Intestinal changes could explain rapid improvements in diabetes
Courtesy of Stylopoulos Laboratory
A beefed-up chunk of intestines might do the heavy lifting of gastric bypass surgery.
The surgery’s rapid diabetes-improving effects appear to stem from growth of new intestinal tissue. After having an operation to remodel the gut, obese rats build the new tissue by drawing sugar from the blood, researchers report in the July 26 Science. This energy drain could explain how the most popular type of gastric bypass lowers diabetic patients’ sugar levels surprisingly swiftly, says coauthor Nicholas Stylopoulos, an obesity researcher at Harvard Medical School.
It’s the first time researchers have linked the effects of gastric bypass surgery to the gut’s sugar use, says Blandine Laferrère, a clinical diabetes researcher at Columbia University. “It’s a fascinating new piece of the puzzle,” she says.

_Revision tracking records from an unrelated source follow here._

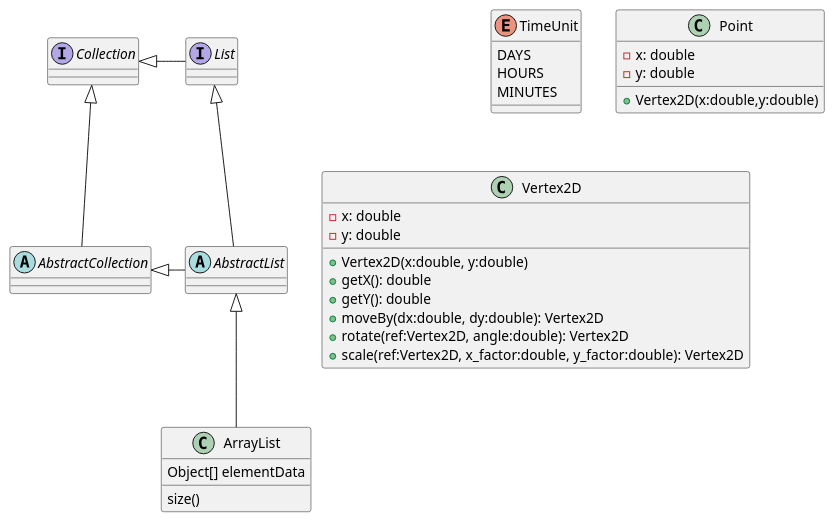
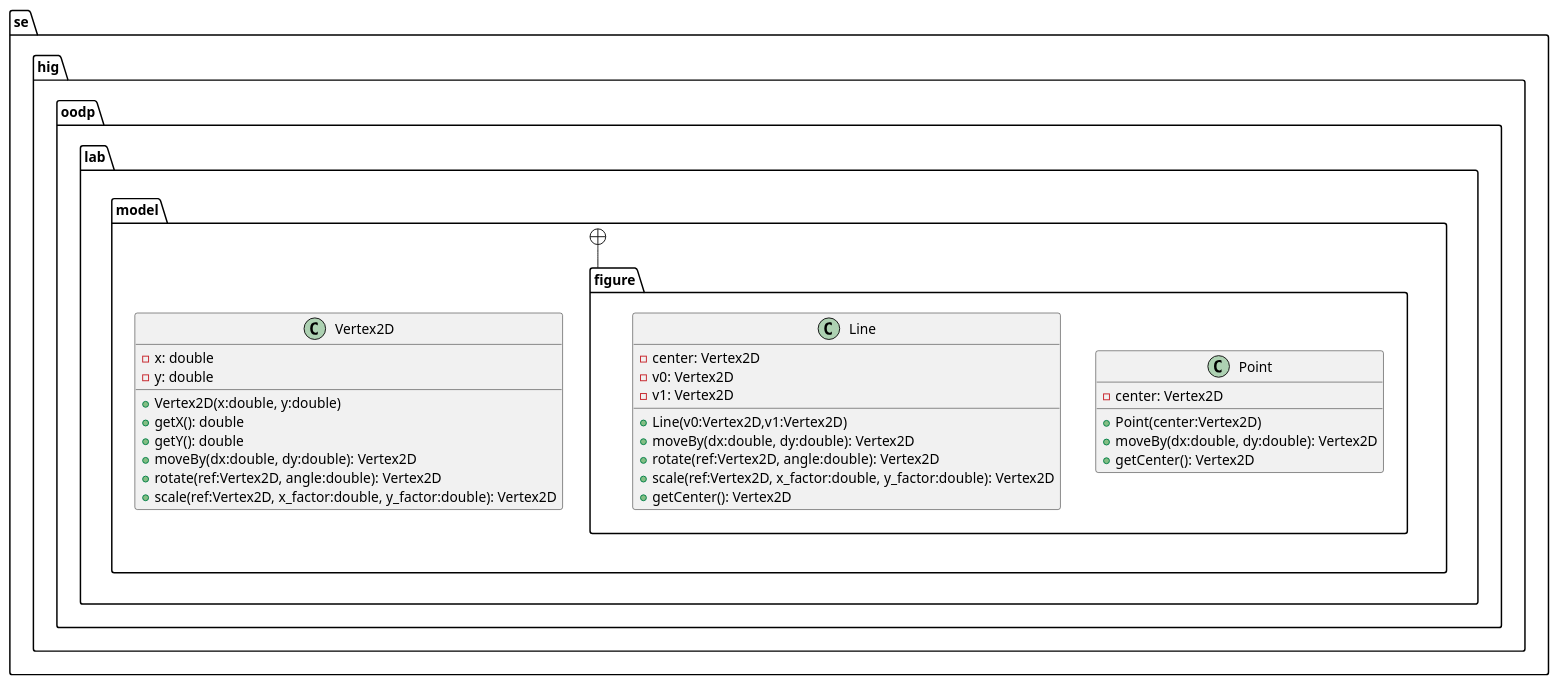
The diagram in diagram/uppgift1.puml (jonasjberg/DVG303_lab2), drawn with PlantUML before and after one commit.

Commit message:
Diagram wip ..

```diff
--- a/diagram/uppgift1.puml
+++ b/diagram/uppgift1.puml
@@ -1,46 +1,56 @@
 @startuml
 
-abstract class AbstractList
-abstract AbstractCollection
-interface List
-interface Collection
+skinparam packageStyle folder
 
-List <|-- AbstractList
-Collection <|-- AbstractCollection
+'abstract class AbstractList
+'abstract AbstractCollection
+'interface List
+'interface Collection
+'
+'List <|-- AbstractList
+'Collection <|-- AbstractCollection
+'
+'Collection <|- List
+'AbstractCollection <|- AbstractList
+'AbstractList <|-- ArrayList
 
-Collection <|- List
-AbstractCollection <|- AbstractList
-AbstractList <|-- ArrayList
-
-class ArrayList {
-Object[] elementData
-size()
+package se.hig.oodp.lab.model {
+    class Vertex2D {
+        -x: double
+        -y: double
+        +Vertex2D(x:double, y:double)
+        +getX(): double
+        +getY(): double
+        +moveBy(dx:double, dy:double): Vertex2D
+        +rotate(ref:Vertex2D, angle:double): Vertex2D
+        +scale(ref:Vertex2D, x_factor:double, y_factor:double): Vertex2D
+    }
 }
 
-enum TimeUnit {
-DAYS
-HOURS
-MINUTES
+package se.hig.oodp.lab.model.figure {
+    class Point {
+        -center: Vertex2D
+        +Point(center:Vertex2D)
+        +moveBy(dx:double, dy:double): Vertex2D
+        +getCenter(): Vertex2D
+    }
+
+    class Line {
+        -center: Vertex2D
+        -v0: Vertex2D
+        -v1: Vertex2D
+        +Line(v0:Vertex2D,v1:Vertex2D)
+        +moveBy(dx:double, dy:double): Vertex2D
+        +rotate(ref:Vertex2D, angle:double): Vertex2D
+        +scale(ref:Vertex2D, x_factor:double, y_factor:double): Vertex2D
+        +getCenter(): Vertex2D
+    }
 }
 
-class Point {
-    -x: double
-    -y: double
-    +Vertex2D(x:double,y:double)
-}
+se.hig.oodp.lab.model +-- se.hig.oodp.lab.model.figure
 
-class Vertex2D {
-    -x: double
-    -y: double
-    +Vertex2D(x:double, y:double)
-    +getX(): double
-    +getY(): double
-    +moveBy(dx:double, dy:double): Vertex2D
-    +rotate(ref:Vertex2D, angle:double): Vertex2D
-    +scale(ref:Vertex2D, x_factor:double, y_factor:double): Vertex2D
-}
 
 
 
 
 @enduml
```
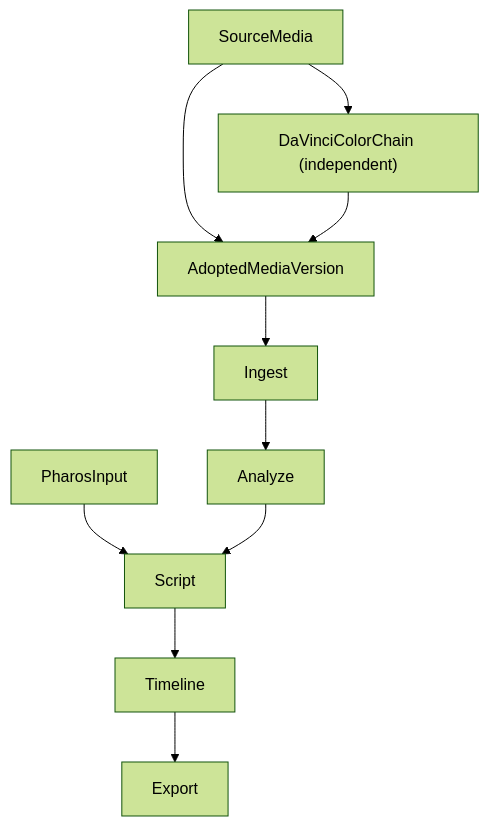
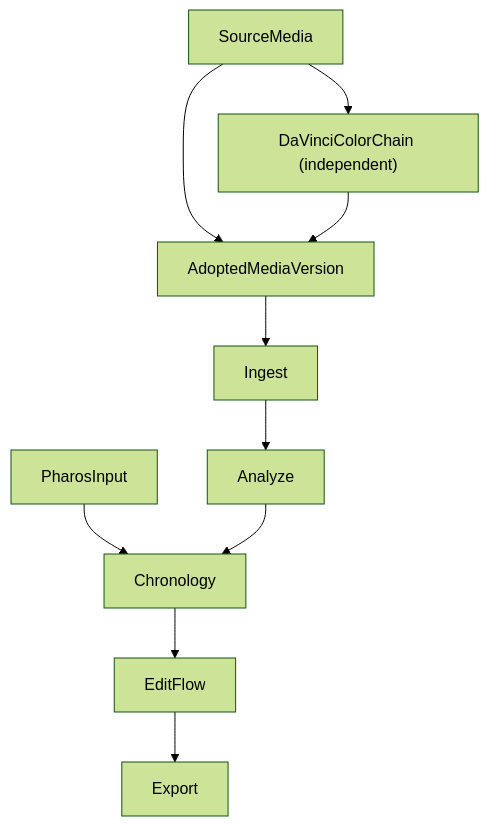
The first of 2 diagrams in designs/current-solution-summary.md (dtysky/Kairos), drawn with Mermaid (forest theme) before and after one commit. The commit also changed other lines of this file and 30 other files, not shown here.

Commit message:
Implement edit flow subagent planning

````diff
--- a/designs/current-solution-summary.md
+++ b/designs/current-solution-summary.md
@@ -244,22 +243,22 @@
 ```mermaid
 flowchart TD
   pharos[PharosInput]
   sourceMedia[SourceMedia]
   colorChain["DaVinciColorChain (independent)"]
   adoptedMedia[AdoptedMediaVersion]
   ingest[Ingest]
   analyze[Analyze]
-  script[Script]
-  timeline[Timeline]
+  chronology[Chronology]
+  editFlow[EditFlow]
   exportFlow[Export]
 
   sourceMedia --> adoptedMedia
   sourceMedia --> colorChain
   colorChain --> adoptedMedia
   adoptedMedia --> ingest
   ingest --> analyze
-  pharos --> script
-  analyze --> script
-  script --> timeline
-  timeline --> exportFlow
+  pharos --> chronology
+  analyze --> chronology
+  chronology --> editFlow
+  editFlow --> exportFlow
 ```
````
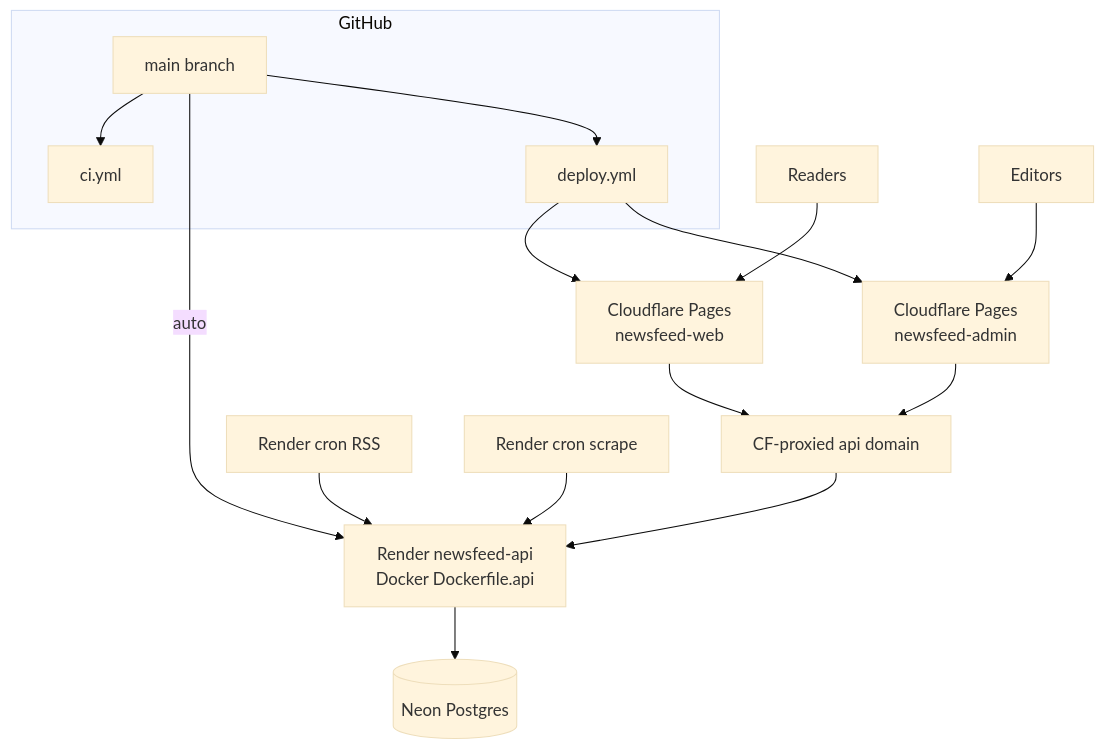
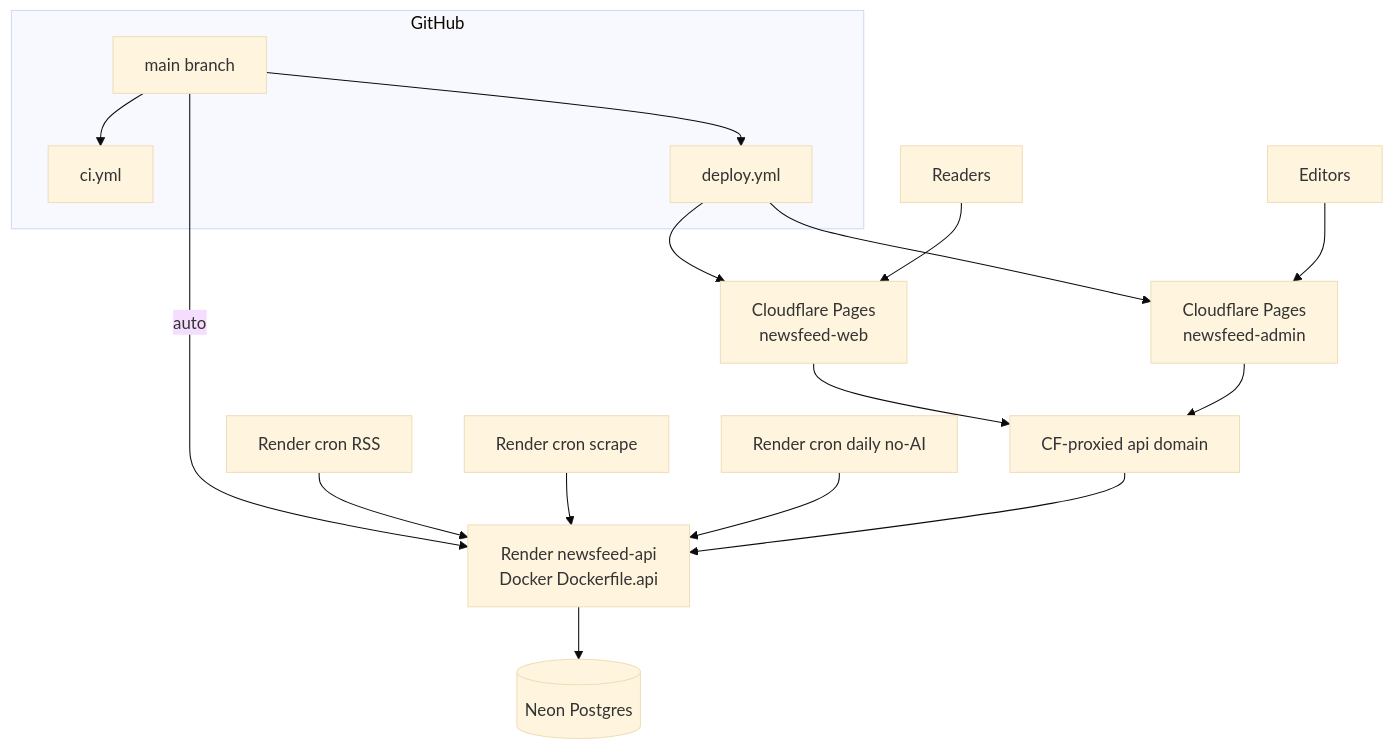
One commit to sshivanshg/TAZAkhabar changed the diagram in docs/architecture/08-hosting-and-ci.md. Above: the diagram before and after it, drawn with Mermaid (base theme). The commit also changed other lines of this file and 7 other files, not shown here.

Commit message:
feat: add daily no-ai ingest cron

````diff
--- a/docs/architecture/08-hosting-and-ci.md
+++ b/docs/architecture/08-hosting-and-ci.md
@@ -17,22 +17,23 @@
 ```mermaid
 flowchart TB
   subgraph gh [GitHub]
     Main[main branch]
     CI[ci.yml]
     Deploy[deploy.yml]
   end
 
   Main --> CI
   Main -->|auto| Render[Render newsfeed-api<br/>Docker Dockerfile.api]
   Main --> Deploy
   Deploy --> PagesWeb[Cloudflare Pages<br/>newsfeed-web]
   Deploy --> PagesAdmin[Cloudflare Pages<br/>newsfeed-admin]
   Render --> Neon[(Neon Postgres)]
   CronRSS[Render cron RSS] --> Render
   CronScrape[Render cron scrape] --> Render
+  CronDaily[Render cron daily no-AI] --> Render
   Readers[Readers] --> PagesWeb
   Editors[Editors] --> PagesAdmin
   PagesWeb --> CFAPI[CF-proxied api domain]
   PagesAdmin --> CFAPI
   CFAPI --> Render
 ```
````
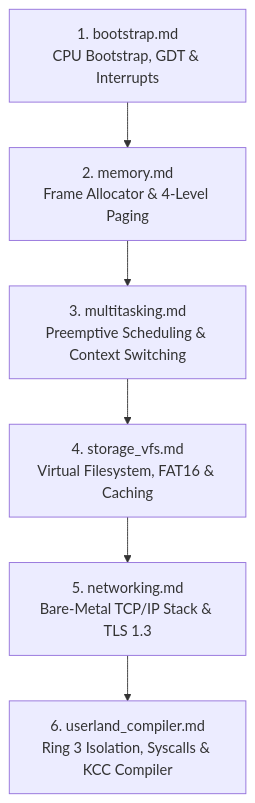
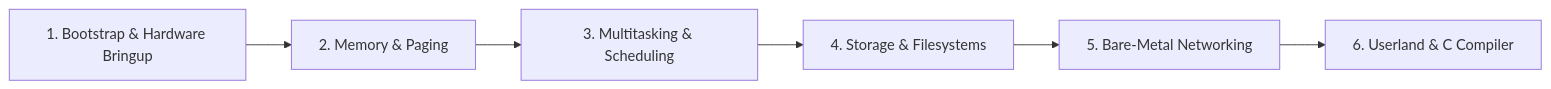
Before and after one commit to mrvlous/keira: the diagram in docs/journey/README.md, drawn with Mermaid. The commit also changed other lines of this file and 6 other files, not shown here.

````diff
--- a/docs/journey/README.md
+++ b/docs/journey/README.md
@@ -15,8 +11,8 @@
 ```mermaid
-graph TD
-    M1["1. bootstrap.md<br/>CPU Bootstrap, GDT & Interrupts"] --> M2["2. memory.md<br/>Frame Allocator & 4-Level Paging"]
-    M2 --> M3["3. multitasking.md<br/>Preemptive Scheduling & Context Switching"]
-    M3 --> M4["4. storage_vfs.md<br/>Virtual Filesystem, FAT16 & Caching"]
-    M4 --> M5["5. networking.md<br/>Bare-Metal TCP/IP Stack & TLS 1.3"]
-    M5 --> M6["6. userland_compiler.md<br/>Ring 3 Isolation, Syscalls & KCC Compiler"]
+graph LR
+    M1["1. Bootstrap & Hardware Bringup"] --> M2["2. Memory & Paging"]
+    M2 --> M3["3. Multitasking & Scheduling"]
+    M3 --> M4["4. Storage & Filesystems"]
+    M4 --> M5["5. Bare-Metal Networking"]
+    M5 --> M6["6. Userland & C Compiler"]
 ```
````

Currently, gastric bypass surgery is one of the best treatment options for morbid obesity and obesity-related diabetes